Start of TASK DATA
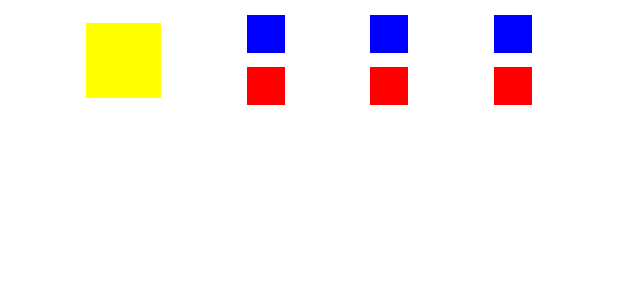
After one commit to DaniyarS/My-Compose-Application, an Android app built with Jetpack Compose: the @Preview function InstagramProfileCard, on a phone screen of 412 x 824 dp. The commit adds this screen. Shown: the top 300 px of the screen. Run offline under Robolectric (Android 15) with nearby library versions, the phone set to English and light mode, and no system bars.

Commit message:
instagram card

```diff
--- /dev/null
+++ b/app/src/main/java/com/dslam/mycomposeapplication/ui/theme/InstagramProfileCard.kt
@@ -0,0 +1,63 @@
+package com.dslam.mycomposeapplication.ui.theme
+
+import androidx.compose.foundation.background
+import androidx.compose.foundation.layout.Arrangement
+import androidx.compose.foundation.layout.Box
+import androidx.compose.foundation.layout.Column
+import androidx.compose.foundation.layout.Row
+import androidx.compose.foundation.layout.fillMaxWidth
+import androidx.compose.foundation.layout.height
+import androidx.compose.foundation.layout.size
+import androidx.compose.foundation.layout.width
+import androidx.compose.runtime.Composable
+import androidx.compose.ui.Alignment
+import androidx.compose.ui.Modifier
+import androidx.compose.ui.graphics.Color
+import androidx.compose.ui.tooling.preview.Preview
+import androidx.compose.ui.unit.dp
+
+@Preview
+@Composable
+fun InstagramProfileCard() {
+    Row(
+        modifier = Modifier
+            .fillMaxWidth(),
+        horizontalArrangement = Arrangement.SpaceEvenly,
+        verticalAlignment = Alignment.CenterVertically
+    ) {
+        Box(
+            modifier = Modifier
+                .width(50.dp)
+                .height(50.dp)
+                .background(color = Color.Yellow)
+        ) {
+
+        }
+
+        TwoBoxes()
+        TwoBoxes()
+        TwoBoxes()
+    }
+}
+
+@Composable
+private fun TwoBoxes() {
+    Column(
+        modifier = Modifier
+            .height(80.dp),
+        horizontalAlignment = Alignment.CenterHorizontally,
+        verticalArrangement = Arrangement.SpaceEvenly
+    ) {
+        Box(
+            modifier = Modifier
+                .size(25.dp)
+                .background(color = Color.Blue)
+        )
+
+        Box(
+            modifier = Modifier
+                .size(25.dp)
+                .background(color = Color.Red)
+        )
+    }
+}
```
Also changed, not shown: app/src/main/java/com/dslam/mycomposeapplication/MainActivity.kt (+31 -24 lines).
End of TASK DATA
[INSTRUCTIONS FOR THE TASK]: Copy out every line of the data exactly, leaving the images behind.

[YOUR SOLUTION]:
After one commit to DaniyarS/My-Compose-Application, an Android app built with Jetpack Compose: the @Preview function InstagramProfileCard, on a phone screen of 412 x 824 dp. The commit adds this screen. Shown: the top 300 px of the screen. Run offline under Robolectric (Android 15) with nearby library versions, the phone set to English and light mode, and no system bars.

Commit message:
instagram card

```diff
--- /dev/null
+++ b/app/src/main/java/com/dslam/mycomposeapplication/ui/theme/InstagramProfileCard.kt
@@ -0,0 +1,63 @@
+package com.dslam.mycomposeapplication.ui.theme
+
+import androidx.compose.foundation.background
+import androidx.compose.foundation.layout.Arrangement
+import androidx.compose.foundation.layout.Box
+import androidx.compose.foundation.layout.Column
+import androidx.compose.foundation.layout.Row
+import androidx.compose.foundation.layout.fillMaxWidth
+import androidx.compose.foundation.layout.height
+import androidx.compose.foundation.layout.size
+import androidx.compose.foundation.layout.width
+import androidx.compose.runtime.Composable
+import androidx.compose.ui.Alignment
+import androidx.compose.ui.Modifier
+import androidx.compose.ui.graphics.Color
+import androidx.compose.ui.tooling.preview.Preview
+import androidx.compose.ui.unit.dp
+
+@Preview
+@Composable
+fun InstagramProfileCard() {
+    Row(
+        modifier = Modifier
+            .fillMaxWidth(),
+        horizontalArrangement = Arrangement.SpaceEvenly,
+        verticalAlignment = Alignment.CenterVertically
+    ) {
+        Box(
+            modifier = Modifier
+                .width(50.dp)
+                .height(50.dp)
+                .background(color = Color.Yellow)
+        ) {
+
+        }
+
+        TwoBoxes()
+        TwoBoxes()
+        TwoBoxes()
+    }
+}
+
+@Composable
+private fun TwoBoxes() {
+    Column(
+        modifier = Modifier
+            .height(80.dp),
+        horizontalAlignment = Alignment.CenterHorizontally,
+        verticalArrangement = Arrangement.SpaceEvenly
+    ) {
+        Box(
+            modifier = Modifier
+                .size(25.dp)
+                .background(color = Color.Blue)
+        )
+
+        Box(
+            modifier = Modifier
+                .size(25.dp)
+                .background(color = Color.Red)
+        )
+    }
+}
```
Also changed, not shown: app/src/main/java/com/dslam/mycomposeapplication/MainActivity.kt (+31 -24 lines).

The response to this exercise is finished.